  • Stanley B. Baker
    • Division of Counseling and Educational Psychology, 313 CEDAR BuildingThe Pennsylvania State University
  • James N. Butler
Articles

DOI: 10.1007/BF01332030

Cite this article as:
Baker, S.B. & Butler, J.N. J Primary Prevent (1984) 5: 17. doi:10.1007/BF01332030

Abstract

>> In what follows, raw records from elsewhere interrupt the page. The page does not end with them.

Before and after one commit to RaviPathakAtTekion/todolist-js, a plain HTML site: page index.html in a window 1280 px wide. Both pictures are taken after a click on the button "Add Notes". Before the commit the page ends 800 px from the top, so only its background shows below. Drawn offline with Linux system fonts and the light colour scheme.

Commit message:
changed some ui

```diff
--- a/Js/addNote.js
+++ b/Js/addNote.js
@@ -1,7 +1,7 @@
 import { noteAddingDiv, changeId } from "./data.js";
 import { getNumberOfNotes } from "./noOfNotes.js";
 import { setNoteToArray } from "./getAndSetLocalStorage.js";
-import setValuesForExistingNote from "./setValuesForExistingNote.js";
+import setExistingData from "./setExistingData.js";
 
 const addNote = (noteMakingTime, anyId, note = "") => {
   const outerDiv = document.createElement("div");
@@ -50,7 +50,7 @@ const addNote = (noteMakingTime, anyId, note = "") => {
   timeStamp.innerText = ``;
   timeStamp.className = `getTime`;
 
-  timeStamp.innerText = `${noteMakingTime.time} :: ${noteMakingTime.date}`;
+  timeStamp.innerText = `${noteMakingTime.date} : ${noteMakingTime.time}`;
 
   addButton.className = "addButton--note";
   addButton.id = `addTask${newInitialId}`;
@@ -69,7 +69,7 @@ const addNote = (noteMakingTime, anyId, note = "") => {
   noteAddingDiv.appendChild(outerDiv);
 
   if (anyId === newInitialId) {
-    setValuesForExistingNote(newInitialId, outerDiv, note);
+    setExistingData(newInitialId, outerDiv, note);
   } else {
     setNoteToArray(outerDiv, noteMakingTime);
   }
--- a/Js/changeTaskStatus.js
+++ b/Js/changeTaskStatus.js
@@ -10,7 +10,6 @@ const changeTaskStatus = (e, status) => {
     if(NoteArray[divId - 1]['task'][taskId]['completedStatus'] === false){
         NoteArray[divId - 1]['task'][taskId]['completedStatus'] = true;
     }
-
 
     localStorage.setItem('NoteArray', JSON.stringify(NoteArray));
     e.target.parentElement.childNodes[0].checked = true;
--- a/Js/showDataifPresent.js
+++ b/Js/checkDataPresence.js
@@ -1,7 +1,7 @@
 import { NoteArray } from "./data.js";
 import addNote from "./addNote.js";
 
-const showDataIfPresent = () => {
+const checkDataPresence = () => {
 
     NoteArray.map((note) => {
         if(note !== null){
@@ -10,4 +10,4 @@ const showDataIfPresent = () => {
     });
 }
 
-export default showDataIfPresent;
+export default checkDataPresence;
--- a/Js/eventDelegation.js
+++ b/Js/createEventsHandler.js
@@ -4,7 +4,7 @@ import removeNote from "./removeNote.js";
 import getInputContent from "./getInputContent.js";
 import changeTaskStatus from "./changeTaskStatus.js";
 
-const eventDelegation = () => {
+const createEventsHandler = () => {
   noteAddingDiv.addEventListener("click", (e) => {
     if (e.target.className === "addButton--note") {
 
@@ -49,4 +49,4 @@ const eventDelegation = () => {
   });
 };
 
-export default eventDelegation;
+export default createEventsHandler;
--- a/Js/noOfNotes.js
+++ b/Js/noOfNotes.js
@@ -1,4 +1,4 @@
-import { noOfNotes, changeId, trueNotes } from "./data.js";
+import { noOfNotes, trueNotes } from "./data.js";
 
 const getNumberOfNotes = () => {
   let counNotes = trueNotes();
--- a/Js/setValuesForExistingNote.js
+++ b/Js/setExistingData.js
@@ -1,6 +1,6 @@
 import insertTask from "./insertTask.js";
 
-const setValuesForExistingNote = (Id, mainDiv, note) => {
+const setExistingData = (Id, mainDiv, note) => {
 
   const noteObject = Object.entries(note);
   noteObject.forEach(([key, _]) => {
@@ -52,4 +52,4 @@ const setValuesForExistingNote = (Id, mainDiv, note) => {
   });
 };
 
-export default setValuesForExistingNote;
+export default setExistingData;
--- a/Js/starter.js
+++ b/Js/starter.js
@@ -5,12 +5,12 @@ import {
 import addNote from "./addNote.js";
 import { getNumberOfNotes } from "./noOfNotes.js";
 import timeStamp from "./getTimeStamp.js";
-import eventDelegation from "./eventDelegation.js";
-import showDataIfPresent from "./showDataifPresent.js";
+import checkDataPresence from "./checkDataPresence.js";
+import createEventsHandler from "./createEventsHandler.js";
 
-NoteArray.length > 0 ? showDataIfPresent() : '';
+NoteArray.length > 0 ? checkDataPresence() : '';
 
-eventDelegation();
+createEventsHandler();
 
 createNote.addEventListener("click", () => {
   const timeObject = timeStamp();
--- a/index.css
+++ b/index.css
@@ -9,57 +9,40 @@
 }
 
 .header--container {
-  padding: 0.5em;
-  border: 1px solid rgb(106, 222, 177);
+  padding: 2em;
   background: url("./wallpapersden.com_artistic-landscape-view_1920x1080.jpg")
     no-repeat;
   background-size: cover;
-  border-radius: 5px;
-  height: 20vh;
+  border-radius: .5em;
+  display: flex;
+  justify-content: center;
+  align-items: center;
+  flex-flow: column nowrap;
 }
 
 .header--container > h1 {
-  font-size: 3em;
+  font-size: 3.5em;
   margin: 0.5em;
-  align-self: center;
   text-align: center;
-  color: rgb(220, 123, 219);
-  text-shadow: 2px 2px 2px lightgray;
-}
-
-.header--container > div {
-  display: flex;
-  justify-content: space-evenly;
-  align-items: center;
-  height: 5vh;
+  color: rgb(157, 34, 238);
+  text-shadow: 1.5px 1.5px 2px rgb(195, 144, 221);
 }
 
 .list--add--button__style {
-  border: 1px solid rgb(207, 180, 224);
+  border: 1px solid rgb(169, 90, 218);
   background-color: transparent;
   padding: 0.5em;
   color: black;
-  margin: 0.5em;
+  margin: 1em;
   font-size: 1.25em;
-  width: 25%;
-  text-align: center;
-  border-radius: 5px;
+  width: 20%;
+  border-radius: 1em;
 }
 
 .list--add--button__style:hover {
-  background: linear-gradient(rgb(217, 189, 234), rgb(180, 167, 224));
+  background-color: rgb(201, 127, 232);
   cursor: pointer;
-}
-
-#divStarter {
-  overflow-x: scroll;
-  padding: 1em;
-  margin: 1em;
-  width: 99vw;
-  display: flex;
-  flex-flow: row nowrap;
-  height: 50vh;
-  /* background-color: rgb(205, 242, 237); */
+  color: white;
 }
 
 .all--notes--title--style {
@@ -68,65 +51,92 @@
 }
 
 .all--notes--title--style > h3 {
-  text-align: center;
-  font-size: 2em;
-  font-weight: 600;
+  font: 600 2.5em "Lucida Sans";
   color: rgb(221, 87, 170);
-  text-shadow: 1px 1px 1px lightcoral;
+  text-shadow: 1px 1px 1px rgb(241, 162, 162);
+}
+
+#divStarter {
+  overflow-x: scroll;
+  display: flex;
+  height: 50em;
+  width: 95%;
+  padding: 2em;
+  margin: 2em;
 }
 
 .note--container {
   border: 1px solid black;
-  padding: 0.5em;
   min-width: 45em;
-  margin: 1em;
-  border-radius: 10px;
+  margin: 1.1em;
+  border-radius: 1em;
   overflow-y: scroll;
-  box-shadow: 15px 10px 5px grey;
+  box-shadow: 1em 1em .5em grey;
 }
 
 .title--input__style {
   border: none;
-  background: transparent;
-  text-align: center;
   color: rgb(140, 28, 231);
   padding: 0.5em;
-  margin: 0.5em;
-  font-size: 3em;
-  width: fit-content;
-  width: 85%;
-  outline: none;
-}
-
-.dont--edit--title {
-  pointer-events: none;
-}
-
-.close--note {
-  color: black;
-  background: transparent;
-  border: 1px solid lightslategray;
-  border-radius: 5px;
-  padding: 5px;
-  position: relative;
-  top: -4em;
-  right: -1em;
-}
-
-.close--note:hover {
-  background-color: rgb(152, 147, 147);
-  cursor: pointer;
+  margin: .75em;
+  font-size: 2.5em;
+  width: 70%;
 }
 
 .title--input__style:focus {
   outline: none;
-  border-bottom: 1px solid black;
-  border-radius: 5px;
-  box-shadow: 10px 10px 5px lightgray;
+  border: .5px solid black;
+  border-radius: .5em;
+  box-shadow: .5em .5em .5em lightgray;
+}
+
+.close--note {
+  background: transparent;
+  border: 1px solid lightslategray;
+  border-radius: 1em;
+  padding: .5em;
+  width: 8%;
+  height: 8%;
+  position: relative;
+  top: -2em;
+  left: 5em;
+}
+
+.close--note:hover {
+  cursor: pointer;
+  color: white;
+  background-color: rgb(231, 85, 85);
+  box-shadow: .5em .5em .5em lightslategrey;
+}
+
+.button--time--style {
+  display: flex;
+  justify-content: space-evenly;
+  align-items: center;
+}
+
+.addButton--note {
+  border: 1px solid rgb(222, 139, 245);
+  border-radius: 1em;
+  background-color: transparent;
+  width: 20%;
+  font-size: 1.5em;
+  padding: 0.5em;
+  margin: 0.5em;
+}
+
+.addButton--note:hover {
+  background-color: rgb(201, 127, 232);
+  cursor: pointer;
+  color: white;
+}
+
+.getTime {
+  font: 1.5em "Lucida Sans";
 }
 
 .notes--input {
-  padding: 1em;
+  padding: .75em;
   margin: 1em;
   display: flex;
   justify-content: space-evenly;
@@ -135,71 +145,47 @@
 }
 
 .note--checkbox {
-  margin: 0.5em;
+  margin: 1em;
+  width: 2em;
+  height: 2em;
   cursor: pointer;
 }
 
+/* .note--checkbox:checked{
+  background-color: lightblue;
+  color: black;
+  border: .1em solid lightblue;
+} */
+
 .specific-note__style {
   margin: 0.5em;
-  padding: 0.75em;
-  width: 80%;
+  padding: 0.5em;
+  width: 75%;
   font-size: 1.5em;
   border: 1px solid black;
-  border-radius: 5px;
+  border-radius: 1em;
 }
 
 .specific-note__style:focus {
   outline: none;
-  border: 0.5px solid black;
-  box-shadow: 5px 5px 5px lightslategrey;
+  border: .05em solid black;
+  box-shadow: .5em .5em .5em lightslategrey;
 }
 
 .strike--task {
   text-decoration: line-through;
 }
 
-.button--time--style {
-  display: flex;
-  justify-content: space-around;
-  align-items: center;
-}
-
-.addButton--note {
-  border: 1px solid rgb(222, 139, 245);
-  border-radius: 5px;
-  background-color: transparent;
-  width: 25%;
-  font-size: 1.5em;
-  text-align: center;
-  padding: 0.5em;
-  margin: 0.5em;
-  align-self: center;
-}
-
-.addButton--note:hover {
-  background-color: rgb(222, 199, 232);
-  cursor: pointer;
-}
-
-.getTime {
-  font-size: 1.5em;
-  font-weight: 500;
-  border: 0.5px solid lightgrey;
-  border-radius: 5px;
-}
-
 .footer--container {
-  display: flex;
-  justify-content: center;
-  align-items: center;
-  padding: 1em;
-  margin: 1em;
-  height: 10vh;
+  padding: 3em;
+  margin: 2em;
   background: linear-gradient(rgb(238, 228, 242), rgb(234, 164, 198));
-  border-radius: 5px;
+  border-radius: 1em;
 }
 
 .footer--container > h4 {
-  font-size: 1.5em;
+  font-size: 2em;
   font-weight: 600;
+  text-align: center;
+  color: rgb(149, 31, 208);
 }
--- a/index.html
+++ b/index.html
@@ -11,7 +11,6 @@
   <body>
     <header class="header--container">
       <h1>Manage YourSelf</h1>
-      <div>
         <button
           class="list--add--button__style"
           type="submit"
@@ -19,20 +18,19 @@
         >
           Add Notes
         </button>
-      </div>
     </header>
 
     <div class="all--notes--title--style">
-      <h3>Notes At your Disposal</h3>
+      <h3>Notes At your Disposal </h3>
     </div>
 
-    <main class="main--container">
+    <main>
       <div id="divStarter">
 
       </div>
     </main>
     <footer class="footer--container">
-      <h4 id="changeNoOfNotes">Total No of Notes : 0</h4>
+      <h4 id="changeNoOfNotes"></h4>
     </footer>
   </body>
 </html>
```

The effects of teacher-directed cognitive self-instruction (TI) were compared with an instructions-only component control condition (IO) in order to examine the former's efficacy as a primary prevention strategy. In a quasi-experimental design. two intact high school psychology classes were randomly assigned to either TI or IO. Each condition lasted for eight 45-minute class periods, and each group was given an in vivo homework assignment. Pretreatment equivalence and demand analyses yielded no evidence of differences. Results of a posttreatment measure of attitude toward treatments and a pre- and posttreatment measure of state anxiety suggested that trainerdirected cognitive self-instruction may be a promising primary prevention strategy.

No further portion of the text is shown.